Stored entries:

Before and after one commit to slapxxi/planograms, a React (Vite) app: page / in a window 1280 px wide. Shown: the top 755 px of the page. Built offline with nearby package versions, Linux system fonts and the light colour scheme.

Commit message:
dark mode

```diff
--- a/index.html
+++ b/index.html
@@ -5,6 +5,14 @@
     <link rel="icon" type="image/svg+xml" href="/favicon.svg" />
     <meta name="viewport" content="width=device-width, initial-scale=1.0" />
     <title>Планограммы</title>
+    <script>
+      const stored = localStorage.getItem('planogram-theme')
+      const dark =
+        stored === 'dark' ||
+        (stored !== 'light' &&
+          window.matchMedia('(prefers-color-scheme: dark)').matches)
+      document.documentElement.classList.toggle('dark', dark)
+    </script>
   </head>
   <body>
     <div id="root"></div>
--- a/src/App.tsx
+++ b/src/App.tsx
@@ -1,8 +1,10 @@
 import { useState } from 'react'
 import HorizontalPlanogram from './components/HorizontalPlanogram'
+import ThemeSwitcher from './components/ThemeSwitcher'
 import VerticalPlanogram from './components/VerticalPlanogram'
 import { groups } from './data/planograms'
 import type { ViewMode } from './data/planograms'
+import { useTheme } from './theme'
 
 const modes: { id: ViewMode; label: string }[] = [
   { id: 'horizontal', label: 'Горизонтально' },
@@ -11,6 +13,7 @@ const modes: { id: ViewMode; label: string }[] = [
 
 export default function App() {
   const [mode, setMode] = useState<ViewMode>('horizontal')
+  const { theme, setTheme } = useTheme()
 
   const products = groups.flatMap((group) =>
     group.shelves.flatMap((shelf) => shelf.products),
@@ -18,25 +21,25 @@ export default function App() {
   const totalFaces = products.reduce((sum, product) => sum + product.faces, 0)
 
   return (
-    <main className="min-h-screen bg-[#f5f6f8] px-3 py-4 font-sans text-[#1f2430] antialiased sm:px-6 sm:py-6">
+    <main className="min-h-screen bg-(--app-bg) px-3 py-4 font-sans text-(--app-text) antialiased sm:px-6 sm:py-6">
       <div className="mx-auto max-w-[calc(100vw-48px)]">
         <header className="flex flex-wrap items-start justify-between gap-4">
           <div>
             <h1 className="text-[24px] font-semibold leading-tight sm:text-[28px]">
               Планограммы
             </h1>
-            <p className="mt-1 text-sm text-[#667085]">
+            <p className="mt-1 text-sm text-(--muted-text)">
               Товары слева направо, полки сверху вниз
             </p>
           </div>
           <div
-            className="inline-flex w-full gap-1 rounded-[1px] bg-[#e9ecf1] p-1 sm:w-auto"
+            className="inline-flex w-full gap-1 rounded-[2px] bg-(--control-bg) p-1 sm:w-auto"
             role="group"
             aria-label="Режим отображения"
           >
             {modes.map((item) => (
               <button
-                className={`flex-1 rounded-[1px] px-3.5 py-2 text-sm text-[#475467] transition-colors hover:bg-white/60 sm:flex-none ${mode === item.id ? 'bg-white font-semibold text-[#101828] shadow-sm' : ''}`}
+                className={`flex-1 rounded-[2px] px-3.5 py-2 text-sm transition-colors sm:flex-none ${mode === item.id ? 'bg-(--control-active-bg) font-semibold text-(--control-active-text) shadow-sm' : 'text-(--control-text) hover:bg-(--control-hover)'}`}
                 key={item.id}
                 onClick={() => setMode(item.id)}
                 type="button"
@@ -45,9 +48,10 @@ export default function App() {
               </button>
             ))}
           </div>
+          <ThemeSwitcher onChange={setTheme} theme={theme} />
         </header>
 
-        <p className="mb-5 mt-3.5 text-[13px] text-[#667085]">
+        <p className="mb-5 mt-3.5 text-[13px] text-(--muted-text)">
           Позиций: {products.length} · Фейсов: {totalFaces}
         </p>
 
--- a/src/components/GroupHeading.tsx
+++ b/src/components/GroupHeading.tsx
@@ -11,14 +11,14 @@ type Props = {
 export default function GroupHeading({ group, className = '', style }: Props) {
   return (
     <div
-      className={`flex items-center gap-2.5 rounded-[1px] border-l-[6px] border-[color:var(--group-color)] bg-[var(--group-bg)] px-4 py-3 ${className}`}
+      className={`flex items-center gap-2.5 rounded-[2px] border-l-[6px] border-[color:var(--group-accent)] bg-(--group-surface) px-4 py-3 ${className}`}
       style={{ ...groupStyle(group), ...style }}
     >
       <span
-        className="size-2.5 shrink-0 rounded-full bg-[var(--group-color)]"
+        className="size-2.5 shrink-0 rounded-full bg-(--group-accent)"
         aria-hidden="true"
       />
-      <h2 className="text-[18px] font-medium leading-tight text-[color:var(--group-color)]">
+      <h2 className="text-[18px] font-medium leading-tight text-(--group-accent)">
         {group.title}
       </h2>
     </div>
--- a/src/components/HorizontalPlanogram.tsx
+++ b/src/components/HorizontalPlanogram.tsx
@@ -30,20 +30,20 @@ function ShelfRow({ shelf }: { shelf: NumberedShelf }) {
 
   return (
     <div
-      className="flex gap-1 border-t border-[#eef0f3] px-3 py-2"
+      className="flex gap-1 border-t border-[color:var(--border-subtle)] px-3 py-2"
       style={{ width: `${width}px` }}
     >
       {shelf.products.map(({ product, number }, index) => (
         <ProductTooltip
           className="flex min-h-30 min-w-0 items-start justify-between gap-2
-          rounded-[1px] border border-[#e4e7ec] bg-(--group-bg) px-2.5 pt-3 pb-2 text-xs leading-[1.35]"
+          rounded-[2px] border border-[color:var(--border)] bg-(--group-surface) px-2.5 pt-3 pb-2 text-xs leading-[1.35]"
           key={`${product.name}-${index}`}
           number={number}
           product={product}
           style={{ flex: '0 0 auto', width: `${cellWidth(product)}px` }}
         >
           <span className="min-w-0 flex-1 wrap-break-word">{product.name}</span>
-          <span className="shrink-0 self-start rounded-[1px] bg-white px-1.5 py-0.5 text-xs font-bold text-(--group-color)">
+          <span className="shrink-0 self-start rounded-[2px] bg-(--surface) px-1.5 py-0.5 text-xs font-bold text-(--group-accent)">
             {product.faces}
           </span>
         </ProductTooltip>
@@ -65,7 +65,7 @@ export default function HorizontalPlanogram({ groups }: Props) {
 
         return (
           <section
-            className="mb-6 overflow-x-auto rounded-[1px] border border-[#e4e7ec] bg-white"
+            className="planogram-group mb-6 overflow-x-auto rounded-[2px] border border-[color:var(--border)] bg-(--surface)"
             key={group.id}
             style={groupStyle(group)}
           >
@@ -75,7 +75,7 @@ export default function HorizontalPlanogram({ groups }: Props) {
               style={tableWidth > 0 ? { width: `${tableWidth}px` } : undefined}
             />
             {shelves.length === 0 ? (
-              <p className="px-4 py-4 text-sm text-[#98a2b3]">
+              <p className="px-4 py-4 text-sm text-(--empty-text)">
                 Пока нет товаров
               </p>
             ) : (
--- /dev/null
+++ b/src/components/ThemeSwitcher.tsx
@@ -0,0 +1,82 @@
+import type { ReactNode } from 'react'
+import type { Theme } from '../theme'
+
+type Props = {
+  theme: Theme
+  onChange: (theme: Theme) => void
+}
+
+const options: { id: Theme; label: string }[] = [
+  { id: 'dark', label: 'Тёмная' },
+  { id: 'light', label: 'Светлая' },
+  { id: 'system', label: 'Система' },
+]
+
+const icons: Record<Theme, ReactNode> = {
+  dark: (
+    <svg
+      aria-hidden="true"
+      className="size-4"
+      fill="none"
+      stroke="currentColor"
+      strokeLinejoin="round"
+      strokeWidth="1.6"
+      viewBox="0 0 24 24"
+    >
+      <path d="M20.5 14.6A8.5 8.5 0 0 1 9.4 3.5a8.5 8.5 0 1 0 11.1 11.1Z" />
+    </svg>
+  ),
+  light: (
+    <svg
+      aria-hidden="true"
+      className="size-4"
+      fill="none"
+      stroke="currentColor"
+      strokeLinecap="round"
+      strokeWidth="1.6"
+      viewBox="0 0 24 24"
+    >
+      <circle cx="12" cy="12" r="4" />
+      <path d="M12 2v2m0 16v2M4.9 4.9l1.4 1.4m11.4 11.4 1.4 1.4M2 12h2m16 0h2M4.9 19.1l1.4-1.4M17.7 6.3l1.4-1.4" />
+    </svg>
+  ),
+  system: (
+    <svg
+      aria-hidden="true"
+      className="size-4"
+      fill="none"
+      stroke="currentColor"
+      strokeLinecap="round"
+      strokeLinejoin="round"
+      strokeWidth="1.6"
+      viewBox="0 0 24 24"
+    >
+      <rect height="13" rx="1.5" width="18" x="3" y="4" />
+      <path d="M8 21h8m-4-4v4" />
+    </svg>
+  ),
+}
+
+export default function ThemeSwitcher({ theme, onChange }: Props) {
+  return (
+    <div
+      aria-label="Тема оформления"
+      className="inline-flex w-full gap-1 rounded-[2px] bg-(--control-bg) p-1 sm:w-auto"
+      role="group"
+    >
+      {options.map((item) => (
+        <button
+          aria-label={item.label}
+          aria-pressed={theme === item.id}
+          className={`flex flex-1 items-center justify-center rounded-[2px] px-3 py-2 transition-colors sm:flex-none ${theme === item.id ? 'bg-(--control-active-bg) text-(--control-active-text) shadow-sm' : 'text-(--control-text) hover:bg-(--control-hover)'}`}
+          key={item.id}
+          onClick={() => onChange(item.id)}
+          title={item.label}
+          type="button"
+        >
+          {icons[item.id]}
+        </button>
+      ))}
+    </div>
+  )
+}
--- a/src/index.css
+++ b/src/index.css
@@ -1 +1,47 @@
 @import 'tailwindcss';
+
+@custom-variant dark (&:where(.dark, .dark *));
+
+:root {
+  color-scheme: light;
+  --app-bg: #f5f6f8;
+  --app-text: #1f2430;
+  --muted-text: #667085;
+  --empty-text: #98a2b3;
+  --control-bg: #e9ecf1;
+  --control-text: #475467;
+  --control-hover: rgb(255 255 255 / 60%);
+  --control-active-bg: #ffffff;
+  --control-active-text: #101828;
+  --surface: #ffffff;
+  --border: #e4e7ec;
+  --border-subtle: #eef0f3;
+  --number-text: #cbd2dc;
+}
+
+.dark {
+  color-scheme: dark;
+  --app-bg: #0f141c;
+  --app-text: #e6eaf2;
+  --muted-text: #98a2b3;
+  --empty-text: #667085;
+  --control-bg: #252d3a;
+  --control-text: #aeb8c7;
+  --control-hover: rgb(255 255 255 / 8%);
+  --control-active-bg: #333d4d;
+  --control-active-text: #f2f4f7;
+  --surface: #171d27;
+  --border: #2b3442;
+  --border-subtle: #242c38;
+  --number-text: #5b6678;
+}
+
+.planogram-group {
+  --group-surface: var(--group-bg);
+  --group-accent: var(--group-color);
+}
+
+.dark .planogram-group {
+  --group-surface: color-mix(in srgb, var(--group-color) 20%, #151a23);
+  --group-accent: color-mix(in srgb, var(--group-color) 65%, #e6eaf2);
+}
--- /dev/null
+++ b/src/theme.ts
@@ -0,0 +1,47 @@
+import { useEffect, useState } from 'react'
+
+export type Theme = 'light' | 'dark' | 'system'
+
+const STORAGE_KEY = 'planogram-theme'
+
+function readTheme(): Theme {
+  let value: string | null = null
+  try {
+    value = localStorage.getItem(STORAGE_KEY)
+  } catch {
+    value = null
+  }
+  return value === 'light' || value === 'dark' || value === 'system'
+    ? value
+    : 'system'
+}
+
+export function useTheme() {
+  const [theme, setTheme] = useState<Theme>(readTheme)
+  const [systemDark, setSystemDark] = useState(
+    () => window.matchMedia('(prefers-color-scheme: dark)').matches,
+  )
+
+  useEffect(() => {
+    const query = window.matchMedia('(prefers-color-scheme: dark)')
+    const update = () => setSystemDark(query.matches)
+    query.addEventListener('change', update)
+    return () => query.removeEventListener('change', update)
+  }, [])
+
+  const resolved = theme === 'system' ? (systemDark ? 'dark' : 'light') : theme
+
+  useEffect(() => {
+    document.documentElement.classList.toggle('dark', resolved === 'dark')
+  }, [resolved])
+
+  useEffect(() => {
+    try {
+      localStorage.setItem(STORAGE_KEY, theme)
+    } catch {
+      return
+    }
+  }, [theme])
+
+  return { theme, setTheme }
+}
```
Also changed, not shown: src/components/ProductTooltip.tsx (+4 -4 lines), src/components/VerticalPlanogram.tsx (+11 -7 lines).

WORK INSTRUCTION:
In the entries above, find each line with "full" and list it.

ANSWER SPACE:
-            className="inline-flex w-full gap-1 rounded-[1px] bg-[#e9ecf1] p-1 sm:w-auto"
+            className="inline-flex w-full gap-1 rounded-[2px] bg-(--control-bg) p-1 sm:w-auto"
-        className="size-2.5 shrink-0 rounded-full bg-[var(--group-color)]"
+        className="size-2.5 shrink-0 rounded-full bg-(--group-accent)"
+      className="inline-flex w-full gap-1 rounded-[2px] bg-(--control-bg) p-1 sm:w-auto"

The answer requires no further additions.